··· PROVIDED INFORMATION ···

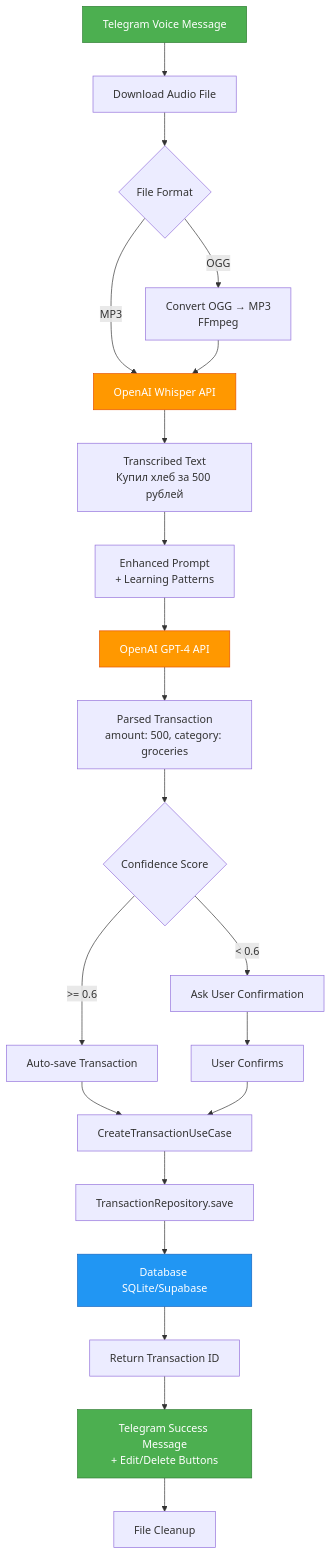
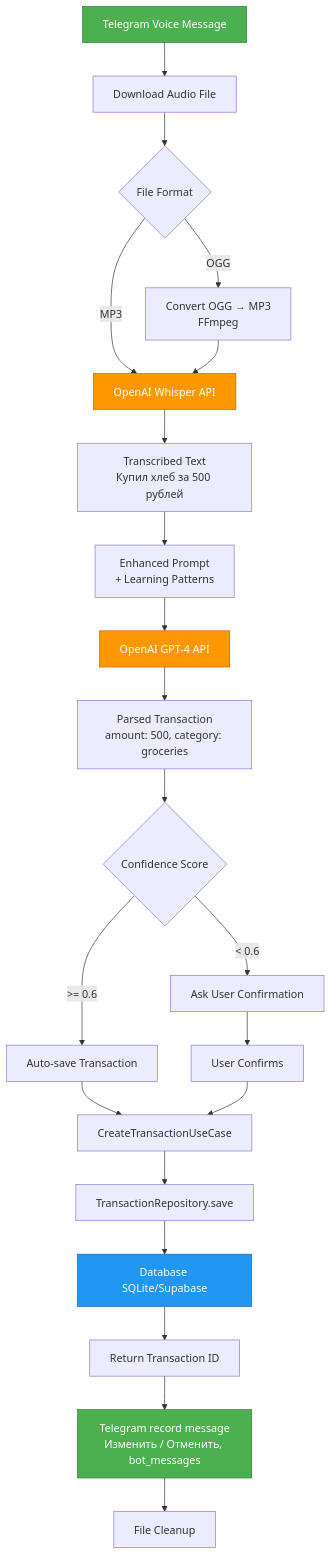
The diagram in docs/knowledge-base/07-data-flow/voice-to-transaction.md (chollak/finance-tracker-backend), drawn with Mermaid before and after one commit. The commit also changed other lines of this file and 44 other files, not shown here.

First line of the commit message:
feat(bot): record confirmations, field edits and undo (FT-122)

````diff
--- a/docs/knowledge-base/07-data-flow/voice-to-transaction.md
+++ b/docs/knowledge-base/07-data-flow/voice-to-transaction.md
@@ -29,29 +29,29 @@
 ```mermaid
 flowchart TD
     A[Telegram Voice Message] --> B[Download Audio File]
     B --> C{File Format}
     C -->|OGG| D[Convert OGG → MP3<br/>FFmpeg]
     C -->|MP3| E[OpenAI Whisper API]
     D --> E
     E --> F[Transcribed Text<br/>Купил хлеб за 500 рублей]
     F --> G[Enhanced Prompt<br/>+ Learning Patterns]
     G --> H[OpenAI GPT-4 API]
     H --> I[Parsed Transaction<br/>amount: 500, category: groceries]
     I --> J{Confidence Score}
     J -->|>= 0.6| K[Auto-save Transaction]
     J -->|< 0.6| L[Ask User Confirmation]
     K --> M[CreateTransactionUseCase]
     L --> N[User Confirms]
     N --> M
     M --> O[TransactionRepository.save]
     O --> P[Database SQLite/Supabase]
     P --> Q[Return Transaction ID]
-    Q --> R[Telegram Success Message<br/>+ Edit/Delete Buttons]
+    Q --> R[Telegram record message<br/>Изменить / Отменить, bot_messages]
     R --> S[File Cleanup]
 
     style A fill:#4CAF50,stroke:#2E7D32,color:#fff
     style E fill:#FF9800,stroke:#E65100,color:#fff
     style H fill:#FF9800,stroke:#E65100,color:#fff
     style P fill:#2196F3,stroke:#1565C0,color:#fff
     style R fill:#4CAF50,stroke:#2E7D32,color:#fff
 ```
````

···

--- WHAT IS NEEDED ---
Each entry should come back exactly as written, with its pictures omitted.

--- RESULT ---
The diagram in docs/knowledge-base/07-data-flow/voice-to-transaction.md (chollak/finance-tracker-backend), drawn with Mermaid before and after one commit. The commit also changed other lines of this file and 44 other files, not shown here.

First line of the commit message:
feat(bot): record confirmations, field edits and undo (FT-122)

````diff
--- a/docs/knowledge-base/07-data-flow/voice-to-transaction.md
+++ b/docs/knowledge-base/07-data-flow/voice-to-transaction.md
@@ -29,29 +29,29 @@
 ```mermaid
 flowchart TD
     A[Telegram Voice Message] --> B[Download Audio File]
     B --> C{File Format}
     C -->|OGG| D[Convert OGG → MP3<br/>FFmpeg]
     C -->|MP3| E[OpenAI Whisper API]
     D --> E
     E --> F[Transcribed Text<br/>Купил хлеб за 500 рублей]
     F --> G[Enhanced Prompt<br/>+ Learning Patterns]
     G --> H[OpenAI GPT-4 API]
     H --> I[Parsed Transaction<br/>amount: 500, category: groceries]
     I --> J{Confidence Score}
     J -->|>= 0.6| K[Auto-save Transaction]
     J -->|< 0.6| L[Ask User Confirmation]
     K --> M[CreateTransactionUseCase]
     L --> N[User Confirms]
     N --> M
     M --> O[TransactionRepository.save]
     O --> P[Database SQLite/Supabase]
     P --> Q[Return Transaction ID]
-    Q --> R[Telegram Success Message<br/>+ Edit/Delete Buttons]
+    Q --> R[Telegram record message<br/>Изменить / Отменить, bot_messages]
     R --> S[File Cleanup]
 
     style A fill:#4CAF50,stroke:#2E7D32,color:#fff
     style E fill:#FF9800,stroke:#E65100,color:#fff
     style H fill:#FF9800,stroke:#E65100,color:#fff
     style P fill:#2196F3,stroke:#1565C0,color:#fff
     style R fill:#4CAF50,stroke:#2E7D32,color:#fff
 ```
````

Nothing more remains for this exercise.